Trainwreck is an orgy of bad manners masquerading as a life lesson. Its director is Judd Apatow, who has managed to shape unorthodox comedic material into palatable entertainment with multiple forays into this genre, in particular the badly hyphenated The 40 Year Old Virgin and the crude but sometimes perceptive Knocked Up.

It features Amy Schumer as Amy, a woman whose father told her at a young age that “monogamy isn’t realistic,” advice she took to heart by being a promiscuous weed smoker incapable of forming a lasting relationship. At least, that is the perception at the outset, and for the first half of the film, the relationship she has with her father — realistically ambiguous, beset with love and anger — is central to understanding why she is so focused on being single for the rest of her life.

Actually, she is not really single, as she is dating a hulking mass of muscle that bears an uncanny resemblance to Mark Wahlberg but is also the last person in the world to realize he does not like women. In the meantime, she is hooking up with other guys, seemingly without feeling she is doing anything wrong. In fact, in all likelihood she is not doing anything wrong, except for omitting to tell her gay boyfriend that she views the relationship as non-exclusive.
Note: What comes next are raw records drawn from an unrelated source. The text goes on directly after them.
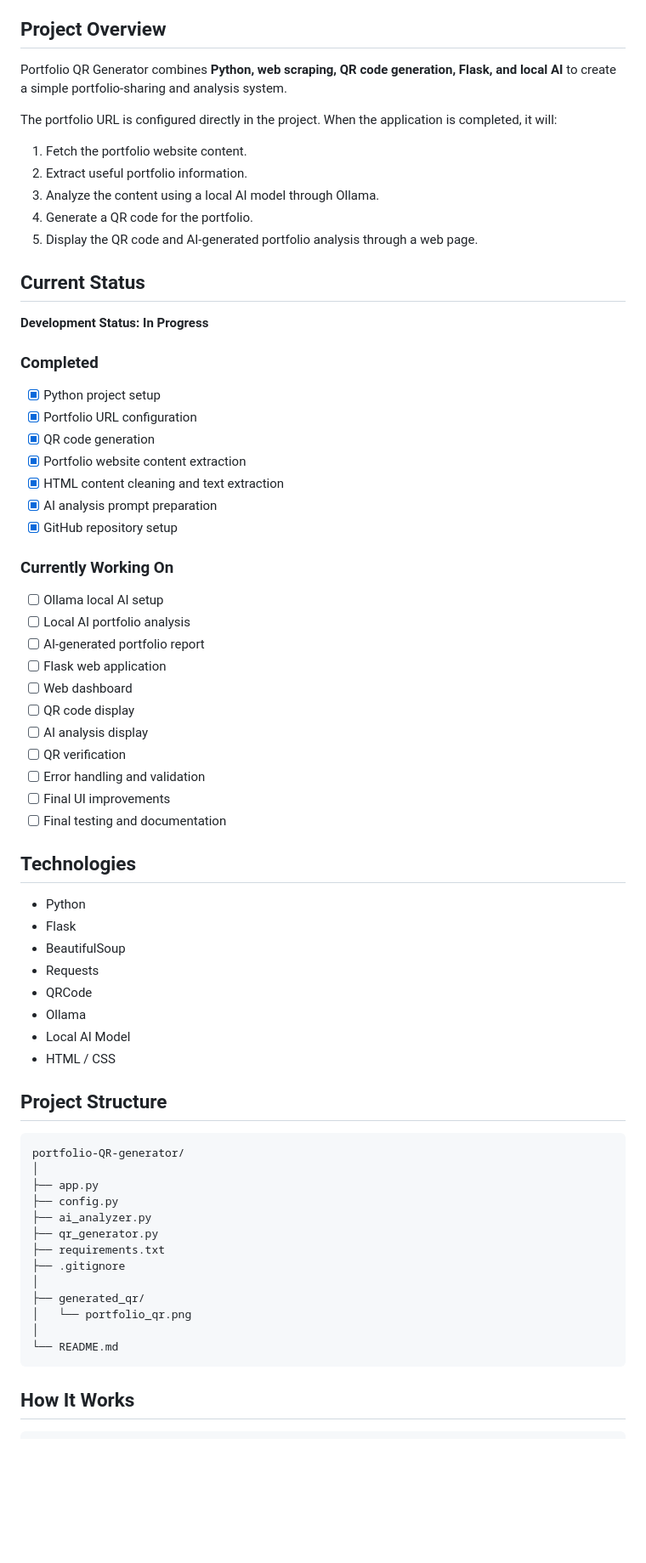
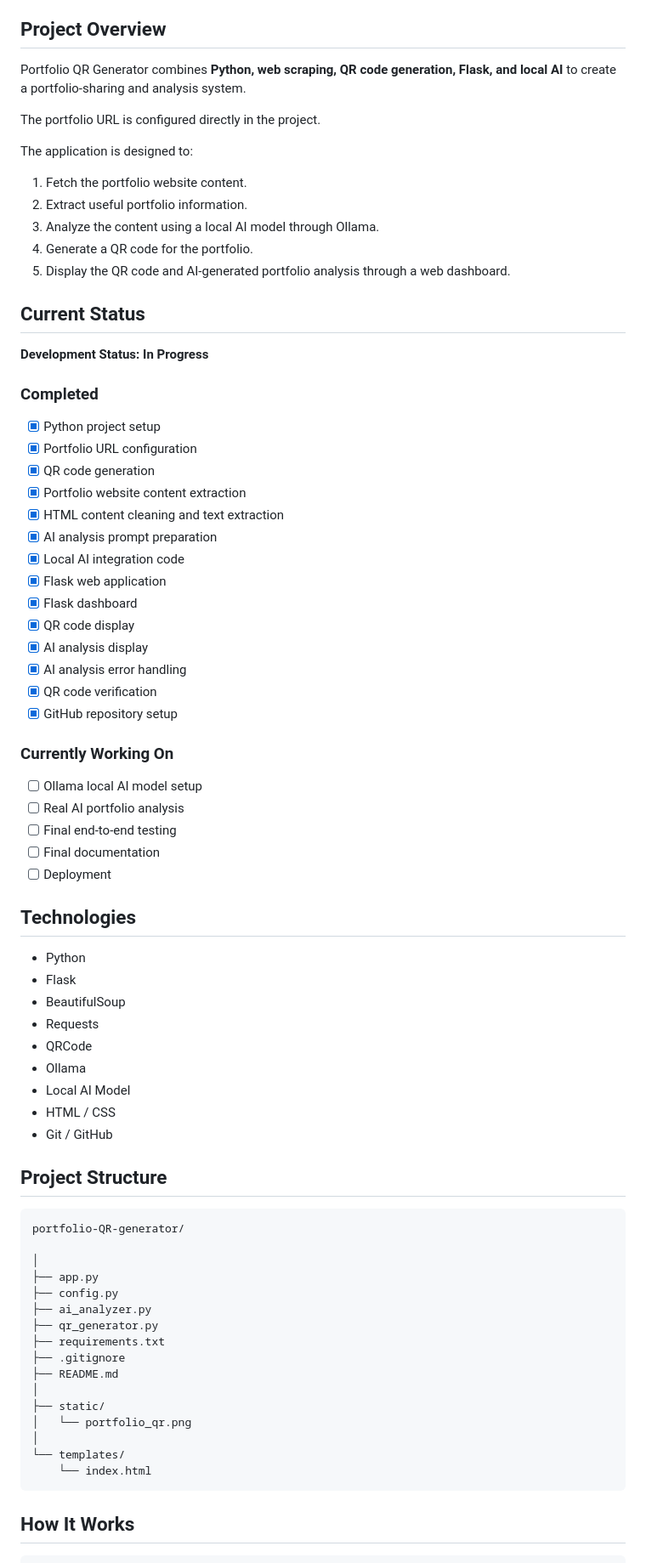
Before and after one commit to yuvashreedhanasekaren-coder/portfolio-QR-code, a Markdown page: README.md, the part around one of its changes. Shown at 85% size. Rendered like a GitHub page; blank space fills up the shorter version.

`````diff
--- a/README.md
+++ b/README.md
@@ -4,15 +4,17 @@ An AI-powered Python project that automatically generates a QR code for a portfo
 
 ## Project Overview
 
-Portfolio QR Generator combines **Python, web scraping, QR code generation, Flask, and local AI** to create a simple portfolio-sharing and analysis system.
+Portfolio QR Generator combines **Python, web scraping, QR code generation, Flask, and local AI** to create a portfolio-sharing and analysis system.
 
-The portfolio URL is configured directly in the project. When the application is completed, it will:
+The portfolio URL is configured directly in the project.
+
+The application is designed to:
 
 1. Fetch the portfolio website content.
 2. Extract useful portfolio information.
 3. Analyze the content using a local AI model through Ollama.
 4. Generate a QR code for the portfolio.
-5. Display the QR code and AI-generated portfolio analysis through a web page.
+5. Display the QR code and AI-generated portfolio analysis through a web dashboard.
 
 ## Current Status
 
@@ -26,21 +28,22 @@ The portfolio URL is configured directly in the project. When the application is
 - [x] Portfolio website content extraction
 - [x] HTML content cleaning and text extraction
 - [x] AI analysis prompt preparation
+- [x] Local AI integration code
+- [x] Flask web application
+- [x] Flask dashboard
+- [x] QR code display
+- [x] AI analysis display
+- [x] AI analysis error handling
+- [x] QR code verification
 - [x] GitHub repository setup
 
 ### Currently Working On
 
-- [ ] Ollama local AI setup
-- [ ] Local AI portfolio analysis
-- [ ] AI-generated portfolio report
-- [ ] Flask web application
-- [ ] Web dashboard
-- [ ] QR code display
-- [ ] AI analysis display
-- [ ] QR verification
-- [ ] Error handling and validation
-- [ ] Final UI improvements
-- [ ] Final testing and documentation
+- [ ] Ollama local AI model setup
+- [ ] Real AI portfolio analysis
+- [ ] Final end-to-end testing
+- [ ] Final documentation
+- [ ] Deployment
 
 ## Technologies
 
@@ -52,11 +55,13 @@ The portfolio URL is configured directly in the project. When the application is
 - Ollama
 - Local AI Model
 - HTML / CSS
+- Git / GitHub
 
 ## Project Structure
 
 ```text
 portfolio-QR-generator/
+
 │
 ├── app.py
 ├── config.py
@@ -64,11 +69,13 @@ portfolio-QR-generator/
 ├── qr_generator.py
 ├── requirements.txt
 ├── .gitignore
+├── README.md
 │
-├── generated_qr/
+├── static/
 │   └── portfolio_qr.png
 │
-└── README.md
+└── templates/
+    └── index.html
 ````
 
 ## How It Works
`````
Also changed, not shown: other parts of README.md (+45 -15 lines).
But the film takes a seriously silly turn into the world of fairy tales when we are expected to believe that she will change her ways once she meets Mr. Right, who is this case is a nerdy sports doctor named Aaron (Bill Hader), who has been with three women in his life and is now the focus of an article Amy, a journalist of sorts, is writing.

To read the full review, visit The Prague Post. Trainwreck goes on wide release in Bulgaria on August 7.

(Still of Bill Hader and Amy Schumer in Trainwreck. © 2015 – Universal Pictures)